When I tell people I got my M.D. and then left medicine to become a fiction writer, they often say, “That was brave.” This is, I think, another way of saying, “You are obviously insane.” It’s perhaps particularly hard to walk away from medicine as a Jew. In Jewish families going back to Maimonides and before, doctors have been revered on a par with holy men. My own reverence for doctors has been if anything stronger than that; my dead father and dead grandfather were both doctors and I enshrined them in my mind as saints.
There is, of course, a long tradition of doctors who wrote both belles lettres and
non-fiction. My own father wrote and published poetry. I have hastened to point out the established doctor-writer tradition whenever I’ve had second thoughts about the career change. John Keats was an apothecary, Anton Chekhov was a doctor, and James Joyce began medical school three times before he wisely gave up. Gertrude Stein attended Johns Hopkins Medical School, my alma mater, before she, too, quit. And yet, even were I to succeed on the level of those famous writers, a Jewish-mother caricature hovers over me in disapproval. I am reminded of the joke about the first Jewish president; during the inauguration, his mother whispers to the man sitting next to her, “See that man with his hand up getting sworn in as the next president? His brother’s a doctor!”

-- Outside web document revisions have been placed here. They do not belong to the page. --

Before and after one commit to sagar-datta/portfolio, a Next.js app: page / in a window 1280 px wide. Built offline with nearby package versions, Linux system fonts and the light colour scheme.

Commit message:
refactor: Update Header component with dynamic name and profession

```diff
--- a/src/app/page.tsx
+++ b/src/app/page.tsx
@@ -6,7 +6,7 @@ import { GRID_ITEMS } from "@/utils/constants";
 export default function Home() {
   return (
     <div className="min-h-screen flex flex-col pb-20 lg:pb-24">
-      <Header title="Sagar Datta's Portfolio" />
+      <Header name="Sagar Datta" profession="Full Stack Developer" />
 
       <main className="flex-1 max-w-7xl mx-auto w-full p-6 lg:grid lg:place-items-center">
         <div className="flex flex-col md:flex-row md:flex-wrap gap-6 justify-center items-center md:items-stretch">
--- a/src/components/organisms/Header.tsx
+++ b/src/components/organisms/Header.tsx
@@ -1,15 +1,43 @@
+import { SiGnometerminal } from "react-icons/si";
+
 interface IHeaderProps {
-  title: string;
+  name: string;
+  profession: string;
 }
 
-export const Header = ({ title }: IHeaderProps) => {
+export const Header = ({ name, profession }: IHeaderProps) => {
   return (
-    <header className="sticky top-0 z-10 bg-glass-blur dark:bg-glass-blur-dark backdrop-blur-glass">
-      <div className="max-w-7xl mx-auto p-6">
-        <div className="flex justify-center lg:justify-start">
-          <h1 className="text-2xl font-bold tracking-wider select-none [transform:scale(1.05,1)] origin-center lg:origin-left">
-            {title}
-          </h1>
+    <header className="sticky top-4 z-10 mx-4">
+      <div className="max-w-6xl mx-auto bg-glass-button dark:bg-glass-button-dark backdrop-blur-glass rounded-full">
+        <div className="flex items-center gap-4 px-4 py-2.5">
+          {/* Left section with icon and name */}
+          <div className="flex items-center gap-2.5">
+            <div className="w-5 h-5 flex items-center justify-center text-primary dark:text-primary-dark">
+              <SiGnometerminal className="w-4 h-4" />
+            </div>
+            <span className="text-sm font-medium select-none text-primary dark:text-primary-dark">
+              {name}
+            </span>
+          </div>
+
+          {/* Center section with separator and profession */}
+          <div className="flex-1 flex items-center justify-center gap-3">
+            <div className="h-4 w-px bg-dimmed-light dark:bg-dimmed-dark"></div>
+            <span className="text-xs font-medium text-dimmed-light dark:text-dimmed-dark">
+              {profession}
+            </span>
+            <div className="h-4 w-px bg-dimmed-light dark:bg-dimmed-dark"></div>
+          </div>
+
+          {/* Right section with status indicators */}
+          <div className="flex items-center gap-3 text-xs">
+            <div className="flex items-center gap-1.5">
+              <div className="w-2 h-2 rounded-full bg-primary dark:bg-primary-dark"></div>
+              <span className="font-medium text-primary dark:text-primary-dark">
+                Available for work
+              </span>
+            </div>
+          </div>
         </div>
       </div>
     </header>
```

Until I began working on a book of short stories chronicling the history of medicine, the association between writing and medicine meant little more to me than a rationalization of my own career choices. I never fully appreciated the central impact that medicine and its practitioners have had on modern literature. But several of the key figures in the history of literature and philosophy were medical men who remade the world of letters and politics according to medicine’s scientific and materialist view of human nature.

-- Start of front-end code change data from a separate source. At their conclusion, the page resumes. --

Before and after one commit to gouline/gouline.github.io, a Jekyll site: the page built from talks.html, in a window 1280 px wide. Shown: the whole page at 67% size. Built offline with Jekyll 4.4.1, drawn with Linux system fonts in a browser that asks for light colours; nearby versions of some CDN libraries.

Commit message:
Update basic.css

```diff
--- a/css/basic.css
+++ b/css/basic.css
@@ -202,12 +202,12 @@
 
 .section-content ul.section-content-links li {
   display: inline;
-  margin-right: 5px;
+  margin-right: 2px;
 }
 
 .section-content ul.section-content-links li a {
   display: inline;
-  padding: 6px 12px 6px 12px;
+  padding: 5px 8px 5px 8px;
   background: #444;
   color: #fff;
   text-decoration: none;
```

It was during the Renaissance, when the scientific worldview became once again ascendant, that people began to turn to doctors as authorities on how to live. Moreover, many writers who wanted to understand human nature felt compelled to engage directly with the material reality of the human body. The first of these humanist doctor-writers was 16th-century Frenchman Francois Rabelais who, according to Encyclopedia Britannica, “ranks with Boccaccio as a founding father of Western realism.” Now, that’s a blurb. Rabelais received his degree at Montpellier, the oldest continuously operating medical school in the world, and his taboo-busting candor on human body function in his comic masterpiece Gargantua and Pantagruel changed the way writers wrote forever after. Likewise, the most influential philosopher of the Enlightenment was a physician. That was John Locke, the man from whom Thomas Jefferson cribbed the line “life, liberty, and the pursuit of happiness.” See that man whose unremunerated scribbling inspired the Founding Fathers of the United States of America more than any other writer? Well, his mother Agnes needn’t be disappointed with him, because he was a doctor!
Walt Whitman was not a doctor, but he volunteered as a nurse in Washington D.C.’s military hospitals during the Civil War, and wrote poetry that was revolutionary in its attunement to sensory, bodily experience and to human vulnerability and suffering. Whitman wrote in 1864: "It is Sunday afternoon, middle of summer, hot and oppressive, and very silent through the ward. I am taking care of a critical case, now lying in a half lethargy. Near where I sit is a suffering rebel, from the 8th Louisiana; his name is Irving.
He has been here a long time, badly wounded, and lately had his leg amputated; it is not doing very well. Right opposite me is a sick soldier-boy, laid down with his clothes on, sleeping, looking much wasted, his pallid face on his arm. I see by the yellow trimming on his jacket that he is a cavalry boy. I step softly over and find by his card that he is named William Cone, of the 1st Maine cavalry, and his folks live in Skowhegan."
When a soldier died or was determined a lost cause, Whitman observed, the busy surgeons admirably hurried on to someone else who could benefit from their aid. But Whitman lingered as a witness. In so doing, he comforted, understood, and uplifted not only the sufferers he sat with in the hospital but sufferers born long after him, who would hear their own pain and joy expressed in his poetry. A writer is in some respects a doctor to generations yet unborn.
My book is not a paean to the medical professional, by any means. It attempts to do for doctors what good doctors do for us: to understand their troubles, for it’s no easy career. Neither is being a writer, for that matter!